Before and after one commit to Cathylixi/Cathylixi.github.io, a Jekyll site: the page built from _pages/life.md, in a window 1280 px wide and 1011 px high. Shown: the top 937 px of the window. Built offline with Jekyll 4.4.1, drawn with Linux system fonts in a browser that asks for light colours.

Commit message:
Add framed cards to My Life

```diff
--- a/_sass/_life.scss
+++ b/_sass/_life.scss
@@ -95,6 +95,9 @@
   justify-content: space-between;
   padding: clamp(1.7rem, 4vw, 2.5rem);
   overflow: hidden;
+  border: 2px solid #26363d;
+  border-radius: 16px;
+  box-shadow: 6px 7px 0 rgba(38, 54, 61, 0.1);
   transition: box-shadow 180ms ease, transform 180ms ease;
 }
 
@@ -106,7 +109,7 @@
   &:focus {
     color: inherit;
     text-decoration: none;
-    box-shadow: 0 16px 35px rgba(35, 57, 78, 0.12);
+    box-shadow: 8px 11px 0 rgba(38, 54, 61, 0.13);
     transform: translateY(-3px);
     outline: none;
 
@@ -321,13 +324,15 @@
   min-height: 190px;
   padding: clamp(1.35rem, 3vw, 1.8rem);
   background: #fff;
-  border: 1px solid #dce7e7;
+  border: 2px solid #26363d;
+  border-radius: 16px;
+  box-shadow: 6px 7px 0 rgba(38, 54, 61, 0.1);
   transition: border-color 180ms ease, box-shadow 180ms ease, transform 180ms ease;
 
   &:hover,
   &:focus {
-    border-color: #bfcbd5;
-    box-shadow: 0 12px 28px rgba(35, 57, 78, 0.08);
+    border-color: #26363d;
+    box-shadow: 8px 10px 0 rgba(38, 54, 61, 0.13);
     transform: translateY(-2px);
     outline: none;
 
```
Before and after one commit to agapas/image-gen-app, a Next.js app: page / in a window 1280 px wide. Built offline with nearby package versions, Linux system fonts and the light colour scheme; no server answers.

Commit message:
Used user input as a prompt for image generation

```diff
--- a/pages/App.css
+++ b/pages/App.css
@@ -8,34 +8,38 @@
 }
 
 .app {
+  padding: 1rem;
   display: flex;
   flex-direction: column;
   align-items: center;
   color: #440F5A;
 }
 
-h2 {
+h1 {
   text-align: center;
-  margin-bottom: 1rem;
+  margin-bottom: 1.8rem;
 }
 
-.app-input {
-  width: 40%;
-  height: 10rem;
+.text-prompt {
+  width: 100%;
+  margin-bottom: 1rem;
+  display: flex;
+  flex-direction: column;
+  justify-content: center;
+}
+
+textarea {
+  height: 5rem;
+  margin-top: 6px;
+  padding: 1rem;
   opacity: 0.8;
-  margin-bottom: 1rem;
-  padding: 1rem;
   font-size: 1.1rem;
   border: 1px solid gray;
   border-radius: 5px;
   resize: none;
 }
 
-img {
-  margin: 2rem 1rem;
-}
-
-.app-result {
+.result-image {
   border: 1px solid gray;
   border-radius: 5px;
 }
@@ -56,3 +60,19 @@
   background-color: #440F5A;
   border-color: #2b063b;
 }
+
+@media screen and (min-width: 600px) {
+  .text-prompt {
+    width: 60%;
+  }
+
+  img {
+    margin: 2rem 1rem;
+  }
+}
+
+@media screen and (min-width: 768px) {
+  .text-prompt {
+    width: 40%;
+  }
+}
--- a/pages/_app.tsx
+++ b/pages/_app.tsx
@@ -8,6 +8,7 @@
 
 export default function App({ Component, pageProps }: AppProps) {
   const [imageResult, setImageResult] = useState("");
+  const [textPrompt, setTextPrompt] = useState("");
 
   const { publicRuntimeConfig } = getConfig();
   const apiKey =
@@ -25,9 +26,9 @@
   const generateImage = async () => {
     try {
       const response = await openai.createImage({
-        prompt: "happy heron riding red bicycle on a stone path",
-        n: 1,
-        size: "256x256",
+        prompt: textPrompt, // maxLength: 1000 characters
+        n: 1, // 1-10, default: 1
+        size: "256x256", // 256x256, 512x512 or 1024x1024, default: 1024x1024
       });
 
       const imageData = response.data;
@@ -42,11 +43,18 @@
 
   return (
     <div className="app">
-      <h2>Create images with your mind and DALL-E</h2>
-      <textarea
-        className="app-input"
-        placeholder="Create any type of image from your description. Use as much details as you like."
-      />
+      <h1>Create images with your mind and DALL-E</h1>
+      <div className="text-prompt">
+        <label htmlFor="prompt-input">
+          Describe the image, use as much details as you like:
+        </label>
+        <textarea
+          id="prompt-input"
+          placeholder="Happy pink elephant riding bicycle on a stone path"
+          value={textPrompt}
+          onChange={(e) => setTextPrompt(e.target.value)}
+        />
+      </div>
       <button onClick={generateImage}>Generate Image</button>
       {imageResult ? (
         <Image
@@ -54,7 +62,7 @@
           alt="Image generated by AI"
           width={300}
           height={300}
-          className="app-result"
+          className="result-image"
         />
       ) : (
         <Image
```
• • • • • • •
In the records above, the lines containing the string "rgba" should be counted; give only the total.

#### [Problem solution]
6